A text message promotion that promised a phone upgrade was misleading and broke rules demanding recipients be offered an opt-out even though it had one in place. The UK's advertising regulator said the opt-out information was not prominent enough.

The Advertising Standards Authority has ruled that World Networks broke its rules when it sent a message to a paid-for list of telephone numbers promising a phone upgrade.

Service providers must offer recipients the opportunity of opting out of receiving messages. Though World Networks did that, the ASA has ruled that it did not make the process easy enough or advertise it clearly enough to stay within the rules.

"World Networks explained that customers could call the local rate number included in the message to request to be taken off their list," explained the ASA ruling. "They said they provided a web address as the sender ID for the message and explained that customers could contact them via the website at no cost. They thought both methods were acceptable under guidelines provided on the Privacy and Electronic Communications (EC Directive) Regulations 2003."

"We noted World Networks' arguments but considered that the message did not make clear that customers could call the sales number or access the website to opt out," said the ASA ruling. "We noted that the Information Commissioner's Office had produced guidance on the Privacy and Electronic Communications (EC Directive) Regulations that stated marketers should provide a postal or email address or a short code number to which recipients could send an opt-out message. We concluded that the message did not give recipients a clear or simple means of opting out of receiving future messages."
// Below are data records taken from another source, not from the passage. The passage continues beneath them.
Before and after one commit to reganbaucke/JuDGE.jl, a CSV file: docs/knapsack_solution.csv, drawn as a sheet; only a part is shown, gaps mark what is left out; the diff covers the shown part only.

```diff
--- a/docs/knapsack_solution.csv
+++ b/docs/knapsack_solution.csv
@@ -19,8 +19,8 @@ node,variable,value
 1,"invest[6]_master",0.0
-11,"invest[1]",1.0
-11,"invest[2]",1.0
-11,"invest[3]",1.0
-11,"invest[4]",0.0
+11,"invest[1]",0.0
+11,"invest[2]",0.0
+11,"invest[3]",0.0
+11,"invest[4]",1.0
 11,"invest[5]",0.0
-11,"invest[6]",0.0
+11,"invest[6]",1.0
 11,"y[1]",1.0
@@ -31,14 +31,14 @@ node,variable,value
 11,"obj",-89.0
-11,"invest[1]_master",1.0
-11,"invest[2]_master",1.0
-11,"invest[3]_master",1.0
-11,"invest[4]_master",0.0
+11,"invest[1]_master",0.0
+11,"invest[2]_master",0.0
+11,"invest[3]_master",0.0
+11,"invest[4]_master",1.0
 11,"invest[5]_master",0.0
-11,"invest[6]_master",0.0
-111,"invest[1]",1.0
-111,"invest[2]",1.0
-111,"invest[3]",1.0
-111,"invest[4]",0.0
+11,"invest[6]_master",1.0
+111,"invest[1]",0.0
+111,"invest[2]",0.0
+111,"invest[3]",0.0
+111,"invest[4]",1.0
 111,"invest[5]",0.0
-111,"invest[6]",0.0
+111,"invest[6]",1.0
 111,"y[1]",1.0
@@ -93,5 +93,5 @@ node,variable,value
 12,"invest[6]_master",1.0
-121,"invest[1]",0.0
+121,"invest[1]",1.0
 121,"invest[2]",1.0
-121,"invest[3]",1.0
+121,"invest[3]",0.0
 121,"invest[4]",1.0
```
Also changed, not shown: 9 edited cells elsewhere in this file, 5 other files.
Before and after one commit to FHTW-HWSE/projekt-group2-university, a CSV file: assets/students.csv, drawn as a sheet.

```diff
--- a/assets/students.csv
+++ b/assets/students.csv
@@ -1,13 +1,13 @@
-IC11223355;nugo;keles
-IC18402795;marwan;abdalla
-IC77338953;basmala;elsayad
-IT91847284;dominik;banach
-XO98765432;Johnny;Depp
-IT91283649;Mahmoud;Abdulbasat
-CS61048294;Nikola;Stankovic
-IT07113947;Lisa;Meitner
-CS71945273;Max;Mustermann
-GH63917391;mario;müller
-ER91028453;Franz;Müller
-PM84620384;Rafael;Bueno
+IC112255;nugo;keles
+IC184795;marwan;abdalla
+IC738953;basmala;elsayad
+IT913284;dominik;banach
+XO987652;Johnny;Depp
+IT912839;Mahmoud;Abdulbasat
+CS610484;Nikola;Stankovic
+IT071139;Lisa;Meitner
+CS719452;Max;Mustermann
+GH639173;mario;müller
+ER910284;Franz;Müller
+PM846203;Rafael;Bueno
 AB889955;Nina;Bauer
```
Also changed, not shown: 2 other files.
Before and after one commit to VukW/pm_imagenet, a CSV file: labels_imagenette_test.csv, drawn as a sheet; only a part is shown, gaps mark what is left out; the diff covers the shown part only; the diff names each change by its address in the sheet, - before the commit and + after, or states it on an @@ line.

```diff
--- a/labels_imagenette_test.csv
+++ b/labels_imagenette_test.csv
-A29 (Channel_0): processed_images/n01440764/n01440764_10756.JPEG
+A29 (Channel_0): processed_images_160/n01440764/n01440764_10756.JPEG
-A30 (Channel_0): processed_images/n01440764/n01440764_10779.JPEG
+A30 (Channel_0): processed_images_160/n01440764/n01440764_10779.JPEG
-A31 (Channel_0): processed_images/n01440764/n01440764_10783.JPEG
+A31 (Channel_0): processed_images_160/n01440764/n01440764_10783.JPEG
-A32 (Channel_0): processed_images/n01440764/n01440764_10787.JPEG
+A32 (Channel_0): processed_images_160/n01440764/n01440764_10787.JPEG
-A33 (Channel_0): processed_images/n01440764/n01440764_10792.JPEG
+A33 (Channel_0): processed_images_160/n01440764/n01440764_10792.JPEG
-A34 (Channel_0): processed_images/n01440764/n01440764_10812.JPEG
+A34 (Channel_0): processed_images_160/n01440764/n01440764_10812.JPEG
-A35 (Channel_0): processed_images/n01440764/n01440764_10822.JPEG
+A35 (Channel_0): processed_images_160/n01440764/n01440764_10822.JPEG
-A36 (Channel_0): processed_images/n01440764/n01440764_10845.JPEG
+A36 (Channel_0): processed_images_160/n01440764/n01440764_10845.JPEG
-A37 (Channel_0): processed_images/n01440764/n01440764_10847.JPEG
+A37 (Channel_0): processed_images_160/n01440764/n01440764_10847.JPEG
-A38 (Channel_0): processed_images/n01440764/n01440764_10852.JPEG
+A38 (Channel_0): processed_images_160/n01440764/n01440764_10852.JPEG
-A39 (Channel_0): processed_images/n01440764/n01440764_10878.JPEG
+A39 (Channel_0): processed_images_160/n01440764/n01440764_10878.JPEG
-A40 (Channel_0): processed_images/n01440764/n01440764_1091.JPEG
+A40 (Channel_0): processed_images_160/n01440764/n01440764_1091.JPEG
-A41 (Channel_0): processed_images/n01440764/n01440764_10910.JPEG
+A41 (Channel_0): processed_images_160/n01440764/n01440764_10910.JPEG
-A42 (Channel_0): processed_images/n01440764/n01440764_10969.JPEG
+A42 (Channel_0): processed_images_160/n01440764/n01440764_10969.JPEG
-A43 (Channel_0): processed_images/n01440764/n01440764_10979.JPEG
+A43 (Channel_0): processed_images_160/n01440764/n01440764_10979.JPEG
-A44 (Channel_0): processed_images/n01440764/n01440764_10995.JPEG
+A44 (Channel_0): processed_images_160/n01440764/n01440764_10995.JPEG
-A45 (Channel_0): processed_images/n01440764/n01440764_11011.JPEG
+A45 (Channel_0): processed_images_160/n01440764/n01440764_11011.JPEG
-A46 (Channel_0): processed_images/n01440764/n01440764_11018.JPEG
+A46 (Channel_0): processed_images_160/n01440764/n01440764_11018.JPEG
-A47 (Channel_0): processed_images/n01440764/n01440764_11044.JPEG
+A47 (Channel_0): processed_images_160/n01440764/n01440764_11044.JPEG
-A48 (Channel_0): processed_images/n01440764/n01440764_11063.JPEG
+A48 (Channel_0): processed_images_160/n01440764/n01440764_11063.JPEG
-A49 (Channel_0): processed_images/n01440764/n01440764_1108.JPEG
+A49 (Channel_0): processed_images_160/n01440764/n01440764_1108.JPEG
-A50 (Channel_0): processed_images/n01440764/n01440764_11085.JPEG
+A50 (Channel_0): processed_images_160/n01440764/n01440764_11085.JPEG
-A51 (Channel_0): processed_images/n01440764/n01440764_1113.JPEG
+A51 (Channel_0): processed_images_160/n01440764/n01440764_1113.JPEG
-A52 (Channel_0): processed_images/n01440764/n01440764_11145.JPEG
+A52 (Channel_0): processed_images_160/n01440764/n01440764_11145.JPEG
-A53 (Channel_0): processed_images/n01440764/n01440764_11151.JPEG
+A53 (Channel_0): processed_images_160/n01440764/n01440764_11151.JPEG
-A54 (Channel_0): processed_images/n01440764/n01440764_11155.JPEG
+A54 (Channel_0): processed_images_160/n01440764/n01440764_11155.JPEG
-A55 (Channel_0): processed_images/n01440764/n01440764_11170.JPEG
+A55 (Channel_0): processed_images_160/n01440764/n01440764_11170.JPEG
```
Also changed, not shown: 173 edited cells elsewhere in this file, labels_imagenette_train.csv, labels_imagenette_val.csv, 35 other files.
The decision will clarify the situation for marketers who may have thought that any opt-out means was enough to fall within the ASA's Committee of Advertising Practice (CAP) Code, and the Privacy and Electronic Communications Regulations.

Three people complained about the promotion, which read: "Orange customer, you may now claim your FREE CAMERA PHONE upgrade for your loyalty. Call now on 0207 386 4925. Offer ends 4th Aug. T&C's apply. Opt-out available".

Complaints claimed that the message misleadingly appeared to be from Orange itself, that it misleadingly suggested every recipient was entitled to an upgrade, that it should not have been sent without recipients' consent, and that its opt out options were not clear enough.

The ASA upheld all four claims, and said that World Networks must contact the ASA before it carried out any further advertising.

"We told World Networks to obtain explicit consent from recipients before sending such text messages in future and reminded them that they should provide a clear and simple means for recipients to opt out of receiving future messages," said the ASA. "We asked them to seek guidance from the CAP Copy Advice team before advertising in future."